**Records shown**
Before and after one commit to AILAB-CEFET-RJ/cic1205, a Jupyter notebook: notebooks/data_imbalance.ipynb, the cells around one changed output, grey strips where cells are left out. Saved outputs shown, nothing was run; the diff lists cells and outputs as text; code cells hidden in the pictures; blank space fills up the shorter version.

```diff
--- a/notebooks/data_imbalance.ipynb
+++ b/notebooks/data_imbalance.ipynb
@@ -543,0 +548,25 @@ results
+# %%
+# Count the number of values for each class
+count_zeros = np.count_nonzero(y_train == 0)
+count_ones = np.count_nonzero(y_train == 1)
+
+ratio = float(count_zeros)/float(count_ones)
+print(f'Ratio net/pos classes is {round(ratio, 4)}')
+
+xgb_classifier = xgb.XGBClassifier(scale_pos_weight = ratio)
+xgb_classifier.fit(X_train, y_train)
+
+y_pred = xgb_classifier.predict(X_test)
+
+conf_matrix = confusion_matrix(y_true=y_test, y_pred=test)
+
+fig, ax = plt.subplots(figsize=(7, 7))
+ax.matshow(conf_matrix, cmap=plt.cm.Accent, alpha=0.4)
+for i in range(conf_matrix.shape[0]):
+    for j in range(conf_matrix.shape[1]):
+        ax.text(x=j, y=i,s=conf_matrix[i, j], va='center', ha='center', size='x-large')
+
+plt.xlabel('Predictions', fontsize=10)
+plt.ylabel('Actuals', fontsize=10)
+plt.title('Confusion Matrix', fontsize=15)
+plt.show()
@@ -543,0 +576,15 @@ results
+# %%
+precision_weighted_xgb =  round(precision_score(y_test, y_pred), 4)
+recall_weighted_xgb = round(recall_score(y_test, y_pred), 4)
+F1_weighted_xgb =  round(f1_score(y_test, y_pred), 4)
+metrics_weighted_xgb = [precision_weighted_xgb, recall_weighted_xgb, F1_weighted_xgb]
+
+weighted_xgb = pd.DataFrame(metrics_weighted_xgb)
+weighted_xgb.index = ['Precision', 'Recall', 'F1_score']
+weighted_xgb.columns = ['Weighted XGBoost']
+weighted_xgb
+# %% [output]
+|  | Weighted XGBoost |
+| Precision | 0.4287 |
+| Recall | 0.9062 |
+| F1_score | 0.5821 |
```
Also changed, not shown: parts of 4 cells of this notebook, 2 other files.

**About this exercise**
Reproduce the data exactly. All of it is needed.

**Solved problem**
Before and after one commit to AILAB-CEFET-RJ/cic1205, a Jupyter notebook: notebooks/data_imbalance.ipynb, the cells around one changed output, grey strips where cells are left out. Saved outputs shown, nothing was run; the diff lists cells and outputs as text; code cells hidden in the pictures; blank space fills up the shorter version.

```diff
--- a/notebooks/data_imbalance.ipynb
+++ b/notebooks/data_imbalance.ipynb
@@ -543,0 +548,25 @@ results
+# %%
+# Count the number of values for each class
+count_zeros = np.count_nonzero(y_train == 0)
+count_ones = np.count_nonzero(y_train == 1)
+
+ratio = float(count_zeros)/float(count_ones)
+print(f'Ratio net/pos classes is {round(ratio, 4)}')
+
+xgb_classifier = xgb.XGBClassifier(scale_pos_weight = ratio)
+xgb_classifier.fit(X_train, y_train)
+
+y_pred = xgb_classifier.predict(X_test)
+
+conf_matrix = confusion_matrix(y_true=y_test, y_pred=test)
+
+fig, ax = plt.subplots(figsize=(7, 7))
+ax.matshow(conf_matrix, cmap=plt.cm.Accent, alpha=0.4)
+for i in range(conf_matrix.shape[0]):
+    for j in range(conf_matrix.shape[1]):
+        ax.text(x=j, y=i,s=conf_matrix[i, j], va='center', ha='center', size='x-large')
+
+plt.xlabel('Predictions', fontsize=10)
+plt.ylabel('Actuals', fontsize=10)
+plt.title('Confusion Matrix', fontsize=15)
+plt.show()
@@ -543,0 +576,15 @@ results
+# %%
+precision_weighted_xgb =  round(precision_score(y_test, y_pred), 4)
+recall_weighted_xgb = round(recall_score(y_test, y_pred), 4)
+F1_weighted_xgb =  round(f1_score(y_test, y_pred), 4)
+metrics_weighted_xgb = [precision_weighted_xgb, recall_weighted_xgb, F1_weighted_xgb]
+
+weighted_xgb = pd.DataFrame(metrics_weighted_xgb)
+weighted_xgb.index = ['Precision', 'Recall', 'F1_score']
+weighted_xgb.columns = ['Weighted XGBoost']
+weighted_xgb
+# %% [output]
+|  | Weighted XGBoost |
+| Precision | 0.4287 |
+| Recall | 0.9062 |
+| F1_score | 0.5821 |
```
Also changed, not shown: parts of 4 cells of this notebook, 2 other files.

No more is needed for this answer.